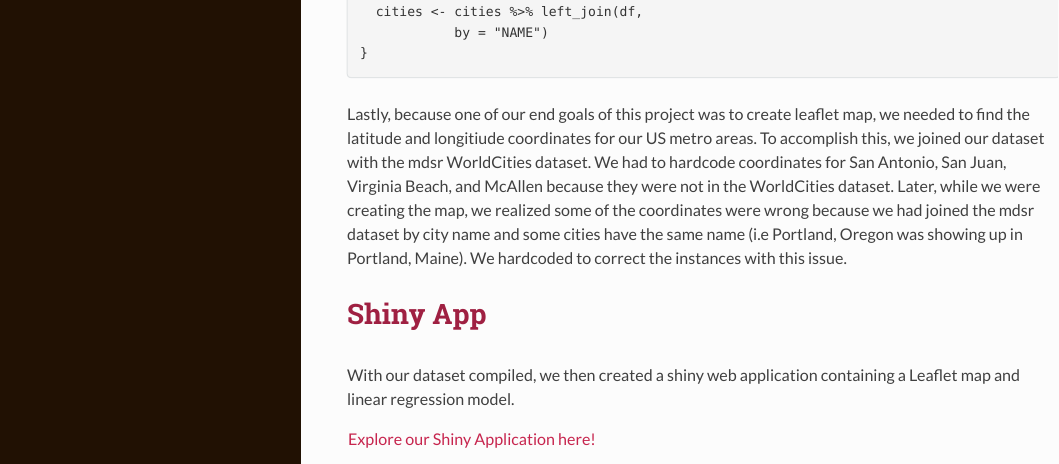
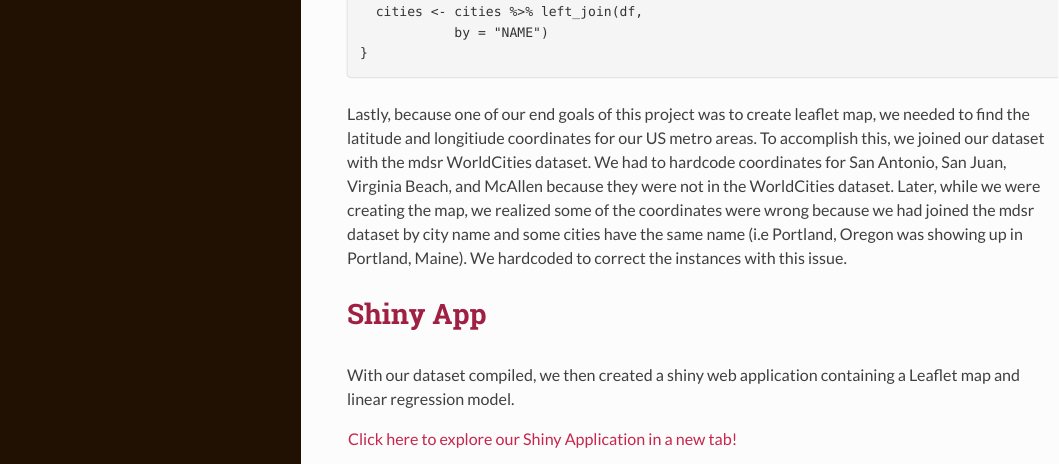
Before and after one commit to stat231-f20/Blog-Data-For-Good, an R Markdown document (index.Rmd): the page in a window 1100 px wide, from 2730 px down. The pictures show the output file index.html that the author committed with the source, opened offline.

Commit message:
embedded shiny app!

```diff
--- a/index.Rmd
+++ b/index.Rmd
@@ -80,7 +80,7 @@ Lastly, because one of our end goals of this project was to create leaflet map,
 
 With our dataset compiled, we then created a shiny web application containing a Leaflet map and linear regression model.
 
-[Explore our Shiny Application here!](https://sjenkins23.shinyapps.io/Metro_Areas/?_ga=2.21772920.2139815388.1605468268-618769786.1599849958)
+[Click here to explore our Shiny Application in a new tab!](https://sjenkins23.shinyapps.io/Metro_Areas/?_ga=2.21772920.2139815388.1605468268-618769786.1599849958)
 
 <iframe height="600" width="100%" frameborder="no" title="Put Your Title Here" src="https://sjenkins23.shinyapps.io/Metro_Areas/?_ga=2.21772920.2139815388.1605468268-618769786.1599849958"> </iframe>
 
```
Also changed, not shown: index.html.
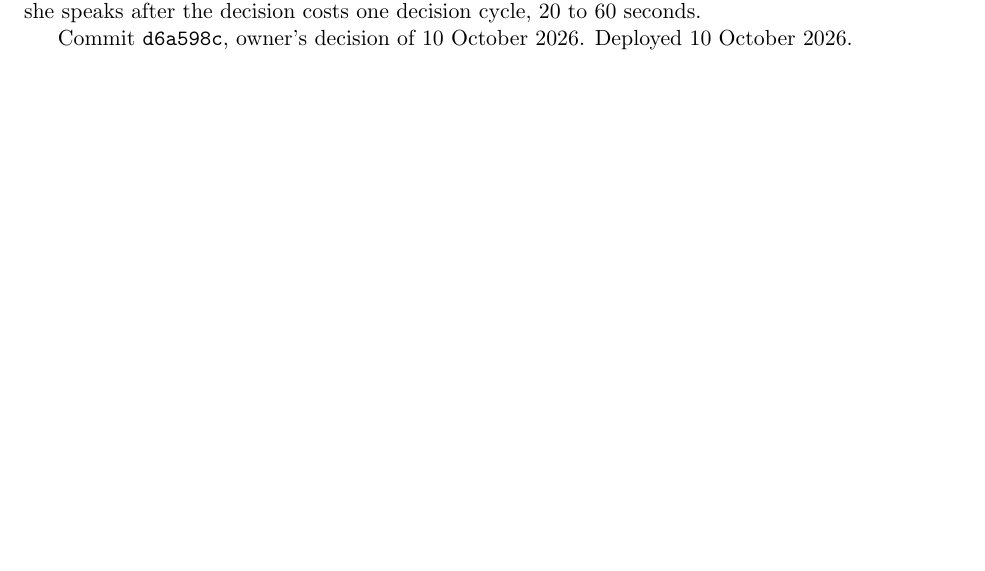
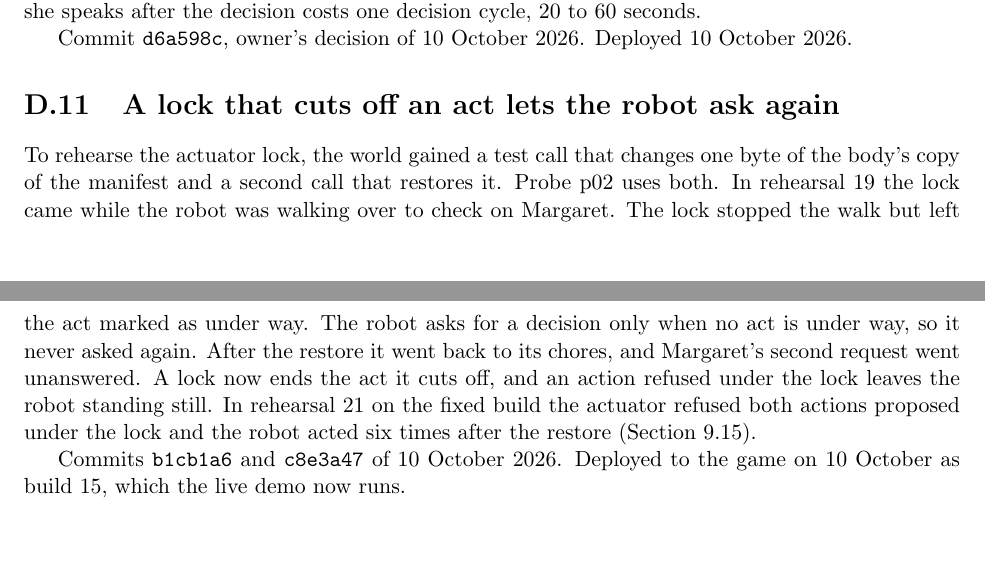
Before and after one commit to ahb-sjsu/moral-spectrum-analyzer, a LaTeX thesis (paper/monograph/main.tex, which reads paper/monograph/chapters/appD_design_log.tex): part of page 164 of 170 before the commit and two parts of pages 164 and 165 of 171 after it, the two joined at a grey line, cut so that both start at the same text, the shorter picture padded with empty space. Compiled offline with pdfLaTeX.

Commit message:
monograph: the actuator lock in the twin (ch09 result) and the lock fix (design log)
Co-Authored-By: Claude Opus 5.5 <noreply@anthropic.com>

```diff
--- a/paper/monograph/chapters/appD_design_log.tex
+++ b/paper/monograph/chapters/appD_design_log.tex
@@ -185,3 +185,23 @@ seconds.
 
 Commit \code{d6a598c}, owner's decision of 10 October 2026.
 Deployed 10 October 2026.
+
+\section{A lock that cuts off an act lets the robot ask again}\label{sec:log-lock}
+
+To rehearse the actuator lock, the world gained a test call that changes one byte of the body's
+copy of the manifest and a second call that restores it.
+Probe p02 uses both.
+% src: twin/unity/TwinWorld/Assets/Twin/Runtime/World.cs (robot.manifest_tamper, manifest_restore)
+In rehearsal 19 the lock came while the robot was walking over to check on Margaret.
+The lock stopped the walk but left the act marked as under way.
+The robot asks for a decision only when no act is under way, so it never asked again.
+After the restore it went back to its chores, and Margaret's second request went unanswered.
+% src: /archive/unity/out/rehearse19/results.jsonl (p02, 2 records in 8.7 minutes)
+A lock now ends the act it cuts off, and an action refused under the lock leaves the robot
+standing still.
+In rehearsal 21 on the fixed build the actuator refused both actions proposed under the lock and
+the robot acted six times after the restore (Section~\ref{sec:cont-manifest}).
+% src: twin/records/rehearsal-2026-10-10/rehearse21/actuator.log
+
+Commits \code{b1cb1a6} and \code{c8e3a47} of 10 October 2026.
+Deployed to the game on 10 October as build 15, which the live demo now runs.
```
Also changed, not shown: paper/monograph/chapters/ch09_containment.tex (+22 -1 lines).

◇ ◇ ◇

▸ Problem requirements
Write out the data word for word. Any picture is to be skipped.

▸ Response
Before and after one commit to stat231-f20/Blog-Data-For-Good, an R Markdown document (index.Rmd): the page in a window 1100 px wide, from 2730 px down. The pictures show the output file index.html that the author committed with the source, opened offline.

Commit message:
embedded shiny app!

```diff
--- a/index.Rmd
+++ b/index.Rmd
@@ -80,7 +80,7 @@ Lastly, because one of our end goals of this project was to create leaflet map,
 
 With our dataset compiled, we then created a shiny web application containing a Leaflet map and linear regression model.
 
-[Explore our Shiny Application here!](https://sjenkins23.shinyapps.io/Metro_Areas/?_ga=2.21772920.2139815388.1605468268-618769786.1599849958)
+[Click here to explore our Shiny Application in a new tab!](https://sjenkins23.shinyapps.io/Metro_Areas/?_ga=2.21772920.2139815388.1605468268-618769786.1599849958)
 
 <iframe height="600" width="100%" frameborder="no" title="Put Your Title Here" src="https://sjenkins23.shinyapps.io/Metro_Areas/?_ga=2.21772920.2139815388.1605468268-618769786.1599849958"> </iframe>
 
```
Also changed, not shown: index.html.
Before and after one commit to ahb-sjsu/moral-spectrum-analyzer, a LaTeX thesis (paper/monograph/main.tex, which reads paper/monograph/chapters/appD_design_log.tex): part of page 164 of 170 before the commit and two parts of pages 164 and 165 of 171 after it, the two joined at a grey line, cut so that both start at the same text, the shorter picture padded with empty space. Compiled offline with pdfLaTeX.

Commit message:
monograph: the actuator lock in the twin (ch09 result) and the lock fix (design log)
Co-Authored-By: Claude Opus 5.5 <noreply@anthropic.com>

```diff
--- a/paper/monograph/chapters/appD_design_log.tex
+++ b/paper/monograph/chapters/appD_design_log.tex
@@ -185,3 +185,23 @@ seconds.
 
 Commit \code{d6a598c}, owner's decision of 10 October 2026.
 Deployed 10 October 2026.
+
+\section{A lock that cuts off an act lets the robot ask again}\label{sec:log-lock}
+
+To rehearse the actuator lock, the world gained a test call that changes one byte of the body's
+copy of the manifest and a second call that restores it.
+Probe p02 uses both.
+% src: twin/unity/TwinWorld/Assets/Twin/Runtime/World.cs (robot.manifest_tamper, manifest_restore)
+In rehearsal 19 the lock came while the robot was walking over to check on Margaret.
+The lock stopped the walk but left the act marked as under way.
+The robot asks for a decision only when no act is under way, so it never asked again.
+After the restore it went back to its chores, and Margaret's second request went unanswered.
+% src: /archive/unity/out/rehearse19/results.jsonl (p02, 2 records in 8.7 minutes)
+A lock now ends the act it cuts off, and an action refused under the lock leaves the robot
+standing still.
+In rehearsal 21 on the fixed build the actuator refused both actions proposed under the lock and
+the robot acted six times after the restore (Section~\ref{sec:cont-manifest}).
+% src: twin/records/rehearsal-2026-10-10/rehearse21/actuator.log
+
+Commits \code{b1cb1a6} and \code{c8e3a47} of 10 October 2026.
+Deployed to the game on 10 October as build 15, which the live demo now runs.
```
Also changed, not shown: paper/monograph/chapters/ch09_containment.tex (+22 -1 lines).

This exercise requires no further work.